Nice weekend? Maybe a roast chicken, prepared with a quick wash in the sink, maybe exposing yourself and everyone around you to potentially fatal food poisoning?

Actually, for nearly half of us, there’s no maybe about it.

Apparerently, 44% of Brits wash chicken in tap water before cooking it.

While they think a good rinse will remove germs, they’re inadvertently spreading a possibly lethal bacteria called Campylobacter.

If you hadn’t heard of Campylobacter, let us fill you in: it’s the biggest cause of food poisoning in the UK, with 280,000 cases and 500 deaths every year, and in four out of five cases, contaminated chicken is to blame.

“Washing raw chicken can splash this harmful bacteria around your kitchen,” explains Bob Martin, head of Food Borne Diseases at the FSA. “We’ve issued a call for people to stop this practice.”

So thankfully, we now know this life-saving information. But what other myths need busting?

The ‘x-second’ rule

Everyone has a different take on this, but who’s really right? The two-second rulers? The five? The 10? Or, it turns out, none of us… “The real rule is don’t eat food that’s dropped on the floor, it just isn’t worth the risk,” says Martin. Oh…

You can always smell when food’s bad

Another popular saying peddled out whenever the office milk starts to look a little weary but no one can be bothered to buy any more. Popular, but wrong.

“Harmful bacteria like E. Coli and Salmonella do not give off any odour, so sniffing food will not tell you whether it is safe,” says Martin.

“Always follow the Use By date and ensure your fridge is at the right temperature, below 5C.”

A bit of mould won’t hurt…

An admirable idea, in this modern age, where, at last count, Brits collectively throw away £15.1 billion worth of food every year.

But sadly, good citizenship doesn’t spell good sense. “The FSA advises against consuming visibly mouldy foods,” Martin states. “Mould does not usually cause food poisoning, but some species can produce mycotoxins.

“Depending on the type and amount, mycotoxins could cause either short-term illness or contribute to various health conditions over a longer period of time.”

Mouldy bread

Sell By dates? Use By dates? Blatant marketing ploy…

True and false. “Best Before relate to quality, so food past it should not pose a safety risk. Sell By or Display Until dates are put there to help shop staff with stock rotation, so consumers can ignore these,” Martin says.

But… “Use By dates are the most important food date as these relate to food safety.  It’s not legal to sell food past its Use By date and you should never eat food where this date has expired.”

Unwashed fruit’s good for the immune system

Simple answer: no, it’s not. “We advise washing fruit before eating, as it’s not possible to ensure they have been picked, handled or stored hygienically. This will ensure the fruit is safe to eat,” says Martin.

Never, ever re-heat rice

The food safety rule most hammered home, is actually, oddly, not that bad.

“It should be fine to reheat cooked rice that’s been kept in the fridge, provided it’s been cooled and stored carefully,” explains Martin.

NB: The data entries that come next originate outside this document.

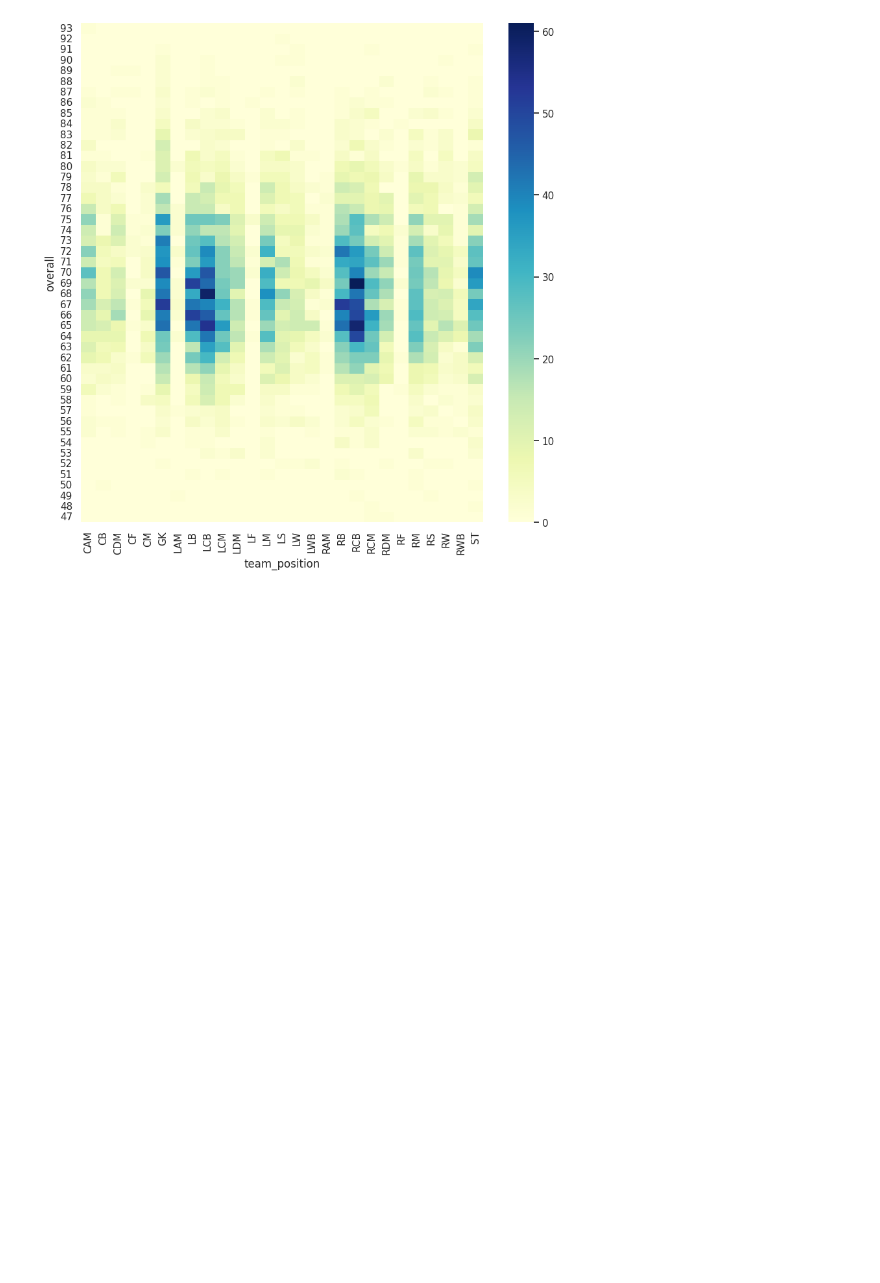
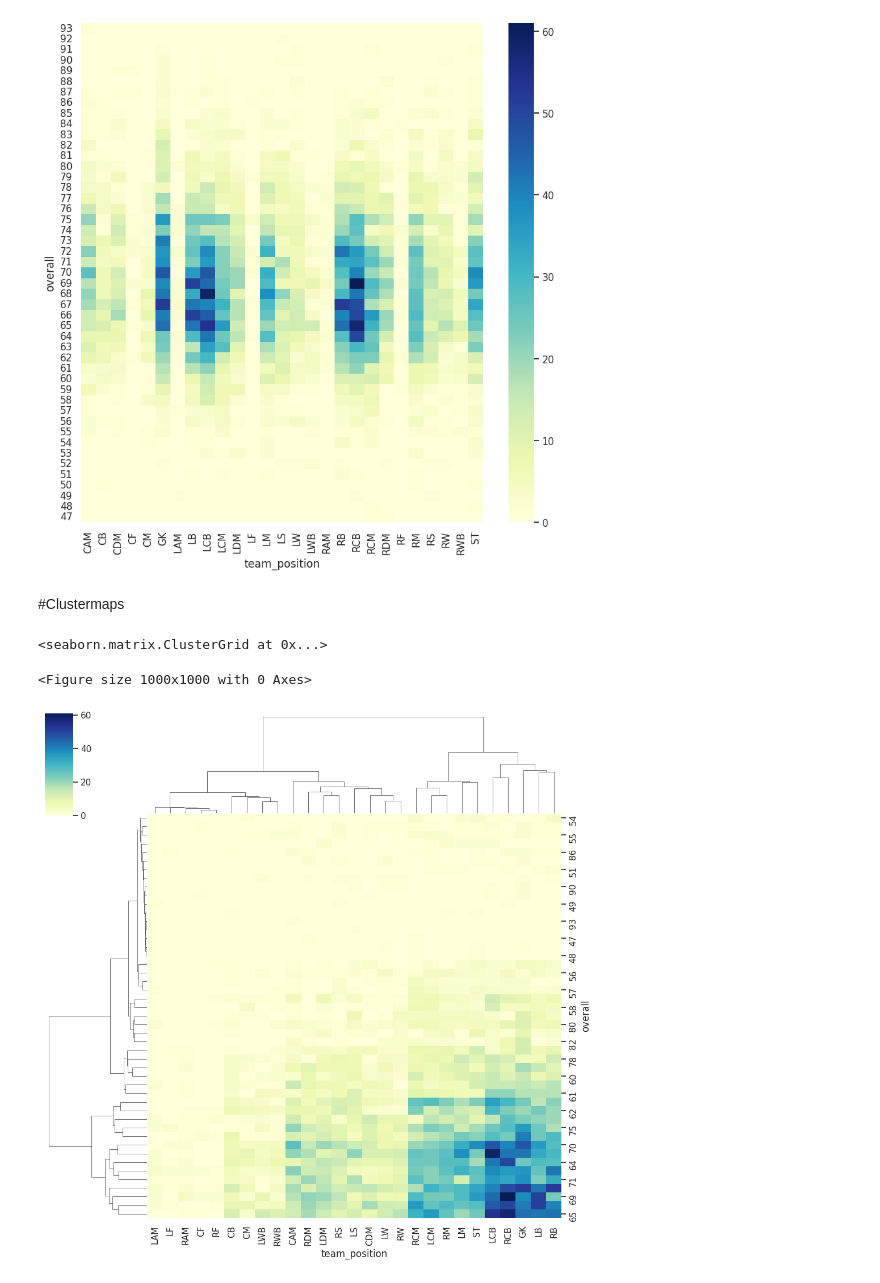
Before and after one commit to KeerthanaSistla/Python-for-Data-Analysis-Visualization, a Jupyter notebook: Seaborn.ipynb, the cells around one changed output. Drawn from its saved outputs; the diff is of its cells as text; code cells hidden in the pictures; blank space fills up the shorter version.

```diff
--- a/Seaborn.ipynb
+++ b/Seaborn.ipynb
@@ -477,3 +477,12 @@ sns.heatmap(player_matrix,cmap='YlGnBu')
 # %% [output]
 <Axes: xlabel='team_position', ylabel='overall'>
 [figure]
+# %% [markdown]
+#Clustermaps
+# %%
+plt.figure(figsize=(10,10))
+sns.clustermap(player_matrix,cmap='YlGnBu')
+# %% [output]
+<seaborn.matrix.ClusterGrid at 0x...>
+<Figure size 1000x1000 with 0 Axes>
+[figure, added]
```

“It’s possible to get food poisoning from reheated rice, but reheating is not the problem – it’s the way the rice has been stored before reheating.

“Uncooked rice can contain spores of Bacillus cereus that can survive when the rice is cooked.  If the rice is left standing at room temperature, the spores will germinate, multiply and may produce toxins that cause either vomiting or diarrhoea. Reheating will not get rid of the toxin.”

The guidelines say cooked rice should be cooled as quickly as possible after cooking – ideally within an hour – then kept in the fridge and used within one day.

Do you agree with this advice? Share your food safety facts in the Comments box below.